START MATERIAL SHOWN

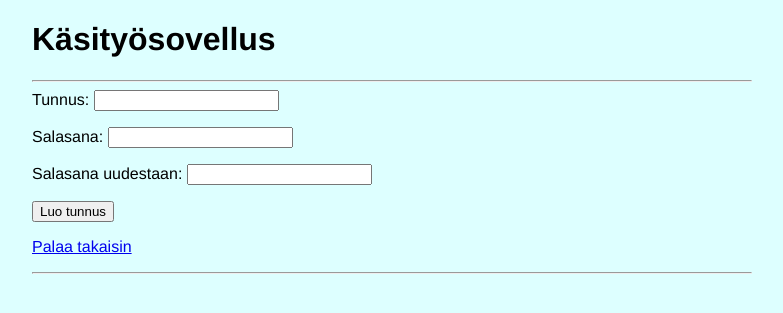
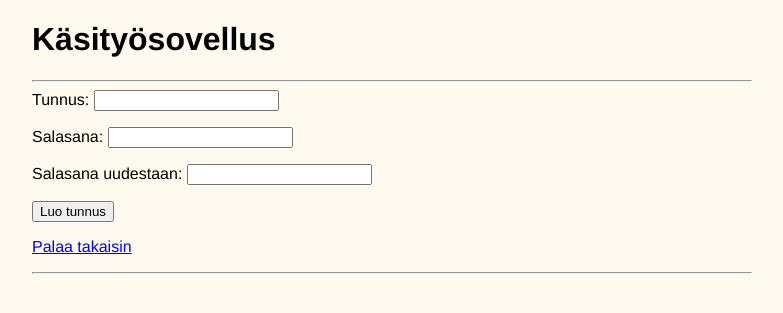
Before and after one commit to annica-henriette/Kasityosovellus, a Flask app: page /register in a window 1280 px wide. Shown: the top 313 px of the page, without its empty margins (248-1031 px from the left). Run offline with Flask 3, Linux system fonts and the light colour scheme.

Commit message:
layout changes

```diff
--- a/static/main.css
+++ b/static/main.css
@@ -2,7 +2,7 @@ body {
     margin: auto;
     max-width: 45em;
     font-family: 'Helvetica', 'Arial', sans-serif;
-    background-color: #ddffff;
+    background-color: #fffaf0;
 }
 
 table {
--- a/templates/loginlayout.html
+++ b/templates/loginlayout.html
@@ -3,8 +3,10 @@
 <link rel="stylesheet" href="/static/main.css">
 <meta name="viewport" content="width=device-width, initial-scale=1">
 
-<title>Käsityösovellus{% block title %}{% endblock %}</title>
-<h1>Käsityösovellus</h1>
-<hr>
-{% block login_content %}{% endblock %}
-<hr>
+<body>
+  <title>Käsityösovellus{% block title %}{% endblock %}</title>
+   <h1>Käsityösovellus</h1>
+   <hr>
+   {% block login_content %}{% endblock %}
+   <hr>
+</body>
```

END MATERIAL SHOWN

* **EXERCISE DESCRIPTION**
Write the records out in full, word for word; leave every picture behind.

* **RESULT FOR THIS TASK**
Before and after one commit to annica-henriette/Kasityosovellus, a Flask app: page /register in a window 1280 px wide. Shown: the top 313 px of the page, without its empty margins (248-1031 px from the left). Run offline with Flask 3, Linux system fonts and the light colour scheme.

Commit message:
layout changes

```diff
--- a/static/main.css
+++ b/static/main.css
@@ -2,7 +2,7 @@ body {
     margin: auto;
     max-width: 45em;
     font-family: 'Helvetica', 'Arial', sans-serif;
-    background-color: #ddffff;
+    background-color: #fffaf0;
 }
 
 table {
--- a/templates/loginlayout.html
+++ b/templates/loginlayout.html
@@ -3,8 +3,10 @@
 <link rel="stylesheet" href="/static/main.css">
 <meta name="viewport" content="width=device-width, initial-scale=1">
 
-<title>Käsityösovellus{% block title %}{% endblock %}</title>
-<h1>Käsityösovellus</h1>
-<hr>
-{% block login_content %}{% endblock %}
-<hr>
+<body>
+  <title>Käsityösovellus{% block title %}{% endblock %}</title>
+   <h1>Käsityösovellus</h1>
+   <hr>
+   {% block login_content %}{% endblock %}
+   <hr>
+</body>
```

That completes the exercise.